== DATA FOR THIS EXERCISE ==
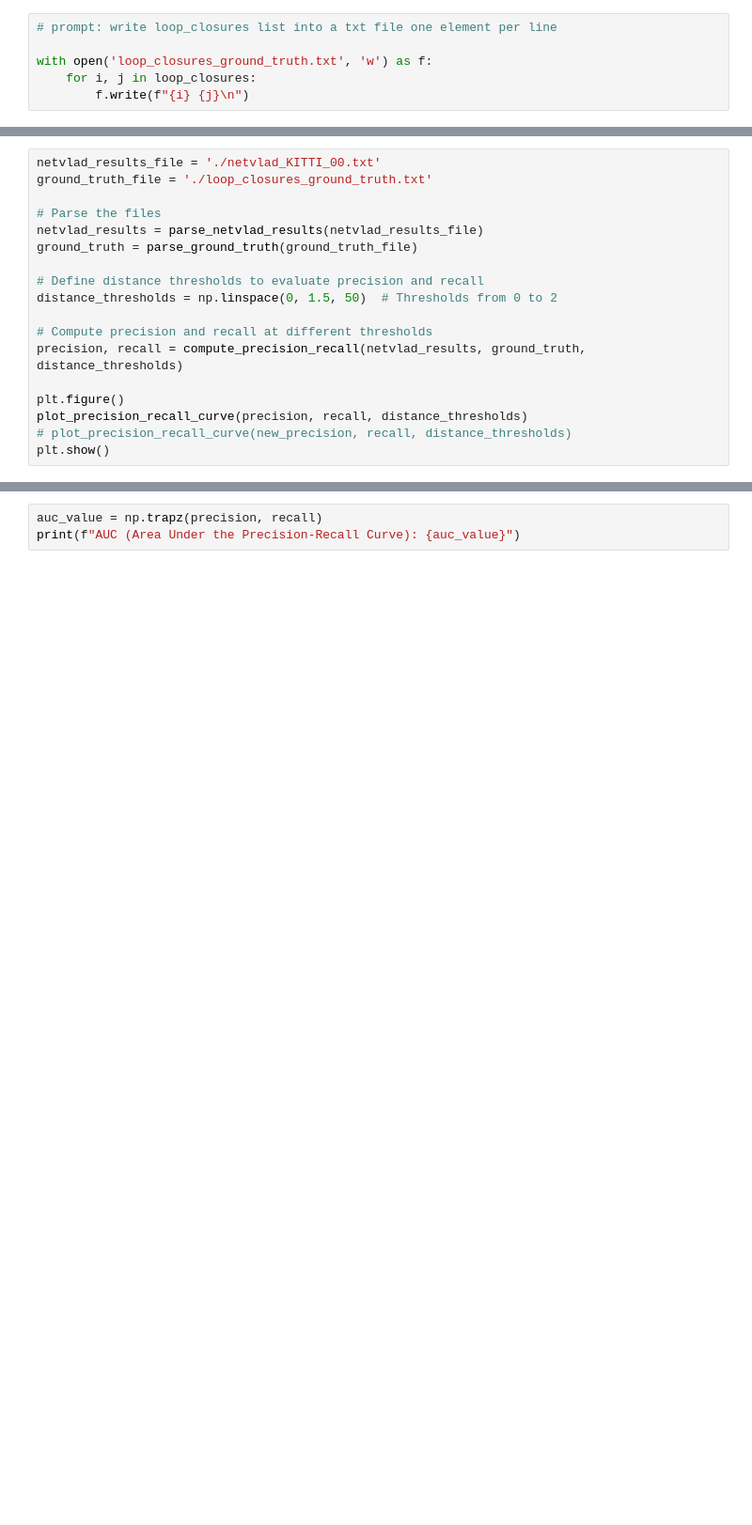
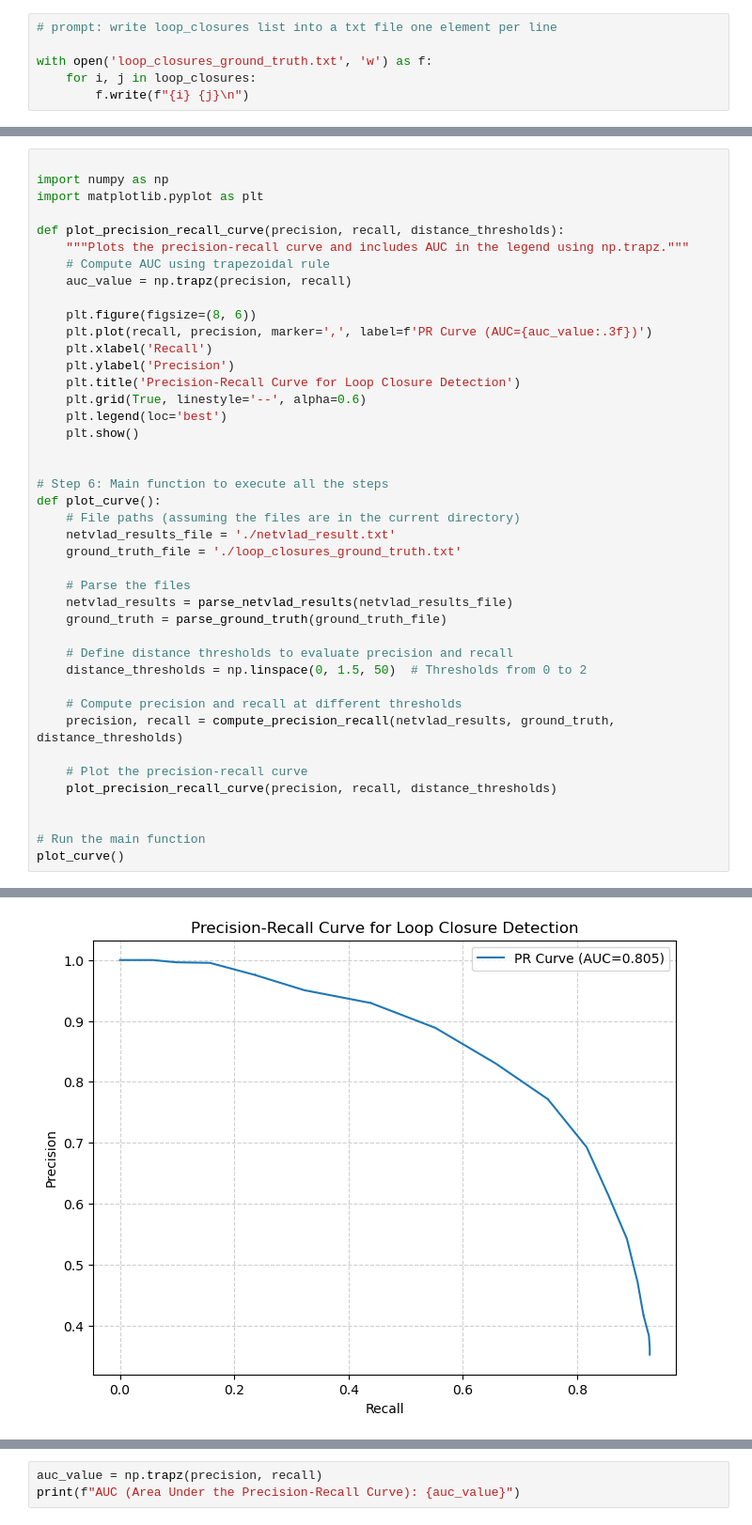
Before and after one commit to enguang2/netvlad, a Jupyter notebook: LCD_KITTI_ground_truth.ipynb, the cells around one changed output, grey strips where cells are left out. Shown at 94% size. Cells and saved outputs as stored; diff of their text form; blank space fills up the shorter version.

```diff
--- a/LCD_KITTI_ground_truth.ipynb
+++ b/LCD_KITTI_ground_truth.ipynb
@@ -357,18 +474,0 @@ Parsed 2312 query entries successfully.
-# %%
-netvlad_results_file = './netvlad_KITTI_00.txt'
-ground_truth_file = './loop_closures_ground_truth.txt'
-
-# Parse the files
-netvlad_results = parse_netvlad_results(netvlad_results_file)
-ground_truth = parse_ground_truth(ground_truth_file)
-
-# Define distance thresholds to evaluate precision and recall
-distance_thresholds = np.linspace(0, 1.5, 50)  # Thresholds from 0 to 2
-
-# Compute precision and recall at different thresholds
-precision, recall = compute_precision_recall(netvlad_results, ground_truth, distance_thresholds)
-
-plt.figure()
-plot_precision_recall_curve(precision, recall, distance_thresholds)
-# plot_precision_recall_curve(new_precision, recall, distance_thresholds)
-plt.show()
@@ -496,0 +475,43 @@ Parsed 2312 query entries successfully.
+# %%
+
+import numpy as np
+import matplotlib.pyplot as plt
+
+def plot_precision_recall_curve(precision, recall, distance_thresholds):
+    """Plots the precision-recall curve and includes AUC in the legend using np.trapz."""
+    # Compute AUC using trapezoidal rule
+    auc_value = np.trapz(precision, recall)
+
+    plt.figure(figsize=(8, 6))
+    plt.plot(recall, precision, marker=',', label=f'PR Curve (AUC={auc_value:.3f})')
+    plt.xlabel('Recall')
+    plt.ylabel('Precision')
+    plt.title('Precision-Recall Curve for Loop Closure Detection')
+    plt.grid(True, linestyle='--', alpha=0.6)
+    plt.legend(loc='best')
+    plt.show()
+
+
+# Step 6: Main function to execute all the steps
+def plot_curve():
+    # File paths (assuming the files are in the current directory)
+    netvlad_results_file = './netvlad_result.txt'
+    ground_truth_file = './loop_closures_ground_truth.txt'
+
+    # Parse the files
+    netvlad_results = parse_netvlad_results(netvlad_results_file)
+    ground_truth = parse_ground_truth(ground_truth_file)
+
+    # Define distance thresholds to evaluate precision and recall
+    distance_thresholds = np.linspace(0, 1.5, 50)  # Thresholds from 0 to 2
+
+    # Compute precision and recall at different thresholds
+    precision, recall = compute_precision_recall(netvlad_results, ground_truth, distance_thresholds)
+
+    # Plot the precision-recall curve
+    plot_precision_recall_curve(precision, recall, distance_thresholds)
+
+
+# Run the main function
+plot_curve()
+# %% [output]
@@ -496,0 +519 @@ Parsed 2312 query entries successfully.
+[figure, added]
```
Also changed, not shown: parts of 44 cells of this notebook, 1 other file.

--

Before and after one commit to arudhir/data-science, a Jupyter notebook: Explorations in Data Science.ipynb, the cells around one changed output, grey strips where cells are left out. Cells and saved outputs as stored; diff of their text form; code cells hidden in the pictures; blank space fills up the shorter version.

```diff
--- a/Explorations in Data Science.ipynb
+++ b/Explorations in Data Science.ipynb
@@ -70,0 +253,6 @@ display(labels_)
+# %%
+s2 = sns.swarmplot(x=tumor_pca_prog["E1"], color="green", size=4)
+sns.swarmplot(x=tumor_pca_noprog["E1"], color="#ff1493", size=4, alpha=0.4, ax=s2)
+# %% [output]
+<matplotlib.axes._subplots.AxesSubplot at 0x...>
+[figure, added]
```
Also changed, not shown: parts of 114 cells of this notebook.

---

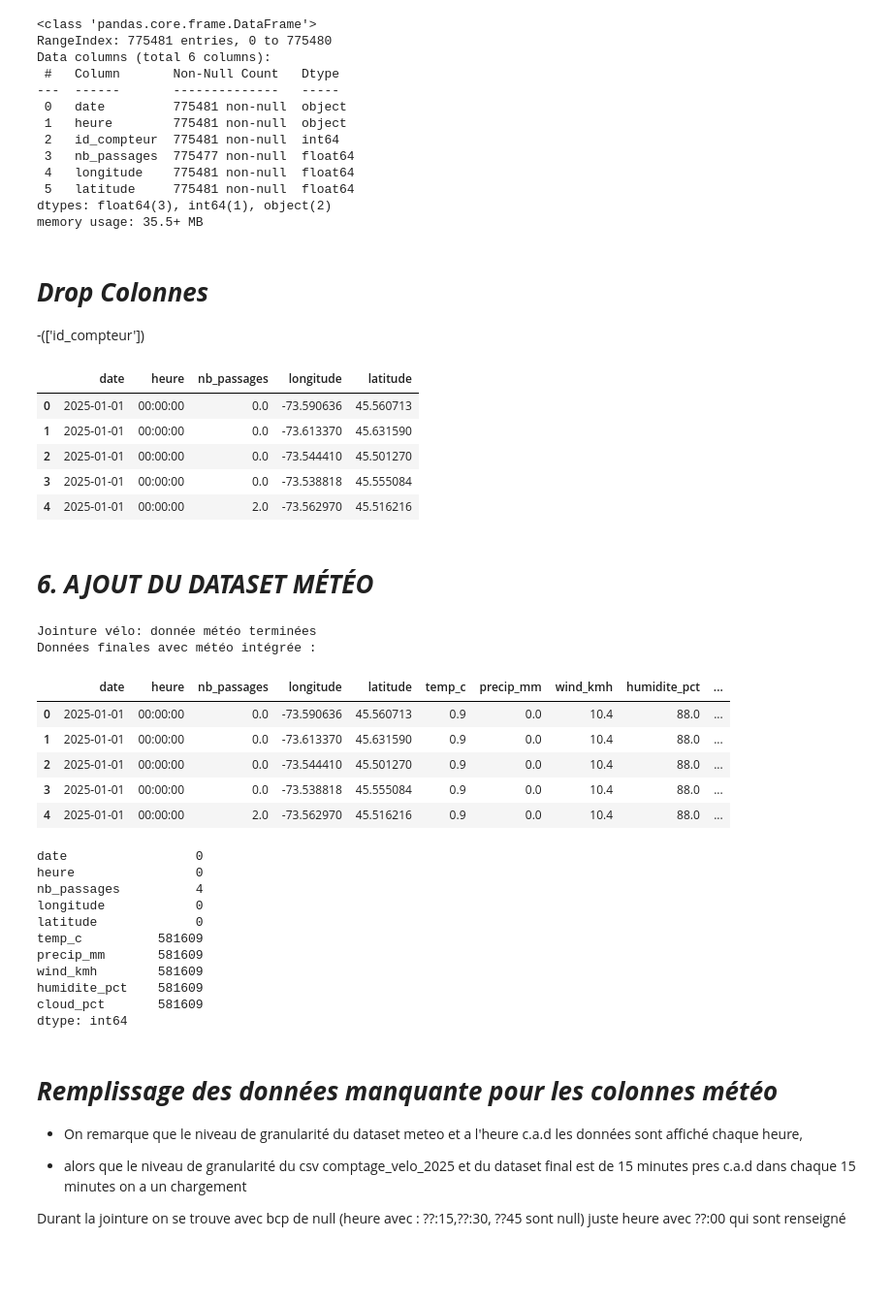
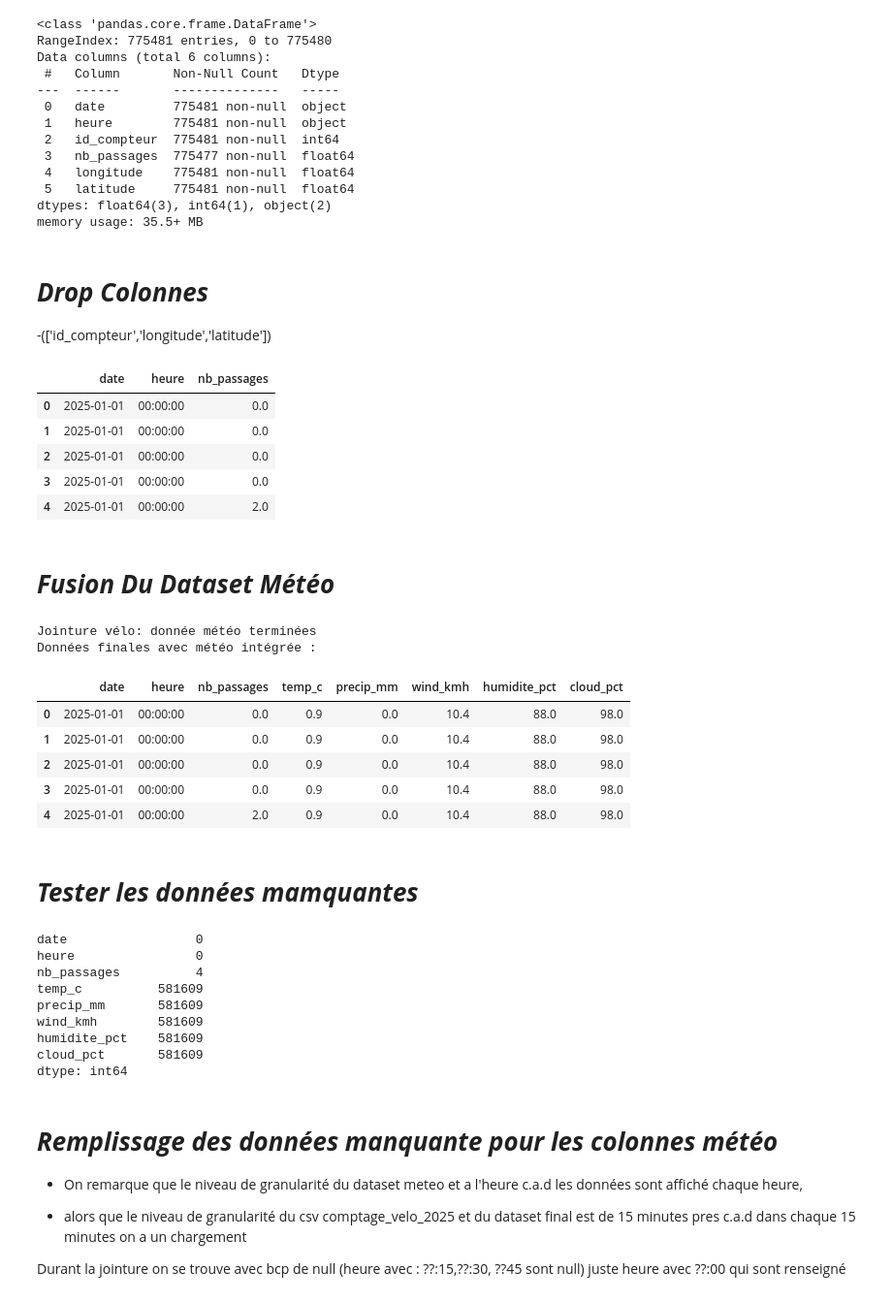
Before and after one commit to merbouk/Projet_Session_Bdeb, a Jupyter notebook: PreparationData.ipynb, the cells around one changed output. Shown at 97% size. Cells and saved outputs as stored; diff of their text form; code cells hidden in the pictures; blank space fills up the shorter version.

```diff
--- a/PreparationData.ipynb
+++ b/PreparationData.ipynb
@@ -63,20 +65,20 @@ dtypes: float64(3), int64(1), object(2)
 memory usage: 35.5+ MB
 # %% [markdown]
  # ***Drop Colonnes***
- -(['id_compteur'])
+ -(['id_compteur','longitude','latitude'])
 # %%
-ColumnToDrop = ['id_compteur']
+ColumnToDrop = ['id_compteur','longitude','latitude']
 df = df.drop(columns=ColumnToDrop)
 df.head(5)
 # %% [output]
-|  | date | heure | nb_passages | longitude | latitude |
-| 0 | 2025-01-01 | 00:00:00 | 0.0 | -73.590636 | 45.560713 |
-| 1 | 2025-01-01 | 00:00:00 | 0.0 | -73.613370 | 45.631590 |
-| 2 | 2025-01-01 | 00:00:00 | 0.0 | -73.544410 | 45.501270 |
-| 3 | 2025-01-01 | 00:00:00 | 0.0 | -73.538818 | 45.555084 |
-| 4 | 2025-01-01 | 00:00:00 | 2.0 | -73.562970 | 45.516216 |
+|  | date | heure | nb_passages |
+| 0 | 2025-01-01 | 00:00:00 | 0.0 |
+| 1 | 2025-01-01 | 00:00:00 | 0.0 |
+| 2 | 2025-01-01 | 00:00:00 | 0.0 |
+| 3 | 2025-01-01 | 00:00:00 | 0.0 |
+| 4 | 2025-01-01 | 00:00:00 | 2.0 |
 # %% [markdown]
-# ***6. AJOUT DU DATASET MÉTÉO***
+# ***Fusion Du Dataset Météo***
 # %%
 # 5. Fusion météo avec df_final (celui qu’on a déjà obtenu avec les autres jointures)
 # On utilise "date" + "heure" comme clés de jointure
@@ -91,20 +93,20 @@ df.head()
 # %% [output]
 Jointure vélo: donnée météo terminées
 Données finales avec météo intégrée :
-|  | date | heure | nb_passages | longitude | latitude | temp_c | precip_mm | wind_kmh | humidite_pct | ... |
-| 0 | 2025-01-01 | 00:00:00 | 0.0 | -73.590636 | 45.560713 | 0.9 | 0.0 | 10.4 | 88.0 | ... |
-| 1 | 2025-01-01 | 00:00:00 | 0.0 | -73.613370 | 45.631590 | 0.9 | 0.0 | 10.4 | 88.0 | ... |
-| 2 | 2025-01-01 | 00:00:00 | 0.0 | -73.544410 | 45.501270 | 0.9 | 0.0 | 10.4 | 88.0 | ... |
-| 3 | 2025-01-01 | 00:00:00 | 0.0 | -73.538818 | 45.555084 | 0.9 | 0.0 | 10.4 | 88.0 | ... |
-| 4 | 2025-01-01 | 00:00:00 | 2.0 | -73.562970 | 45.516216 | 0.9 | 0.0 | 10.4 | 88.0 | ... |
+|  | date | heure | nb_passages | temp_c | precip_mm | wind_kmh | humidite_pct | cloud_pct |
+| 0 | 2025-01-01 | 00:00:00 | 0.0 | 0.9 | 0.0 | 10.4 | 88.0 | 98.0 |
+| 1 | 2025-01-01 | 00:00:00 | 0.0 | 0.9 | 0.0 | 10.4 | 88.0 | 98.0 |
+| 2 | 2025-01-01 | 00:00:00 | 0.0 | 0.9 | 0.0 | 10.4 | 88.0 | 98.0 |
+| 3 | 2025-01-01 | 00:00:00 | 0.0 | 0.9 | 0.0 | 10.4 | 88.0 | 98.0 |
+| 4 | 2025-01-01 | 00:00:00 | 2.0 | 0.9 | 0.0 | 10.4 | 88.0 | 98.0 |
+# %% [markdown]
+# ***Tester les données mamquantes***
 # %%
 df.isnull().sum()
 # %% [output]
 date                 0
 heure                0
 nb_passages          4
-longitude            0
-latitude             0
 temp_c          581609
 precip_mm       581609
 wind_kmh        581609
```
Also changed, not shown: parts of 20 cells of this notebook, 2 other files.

== DIRECTIONS ==
Take every line from the listing above that includes the word "code" and copy it.

== SOLVED PROBLEM ==
Before and after one commit to arudhir/data-science, a Jupyter notebook: Explorations in Data Science.ipynb, the cells around one changed output, grey strips where cells are left out. Cells and saved outputs as stored; diff of their text form; code cells hidden in the pictures; blank space fills up the shorter version.
Before and after one commit to merbouk/Projet_Session_Bdeb, a Jupyter notebook: PreparationData.ipynb, the cells around one changed output. Shown at 97% size. Cells and saved outputs as stored; diff of their text form; code cells hidden in the pictures; blank space fills up the shorter version.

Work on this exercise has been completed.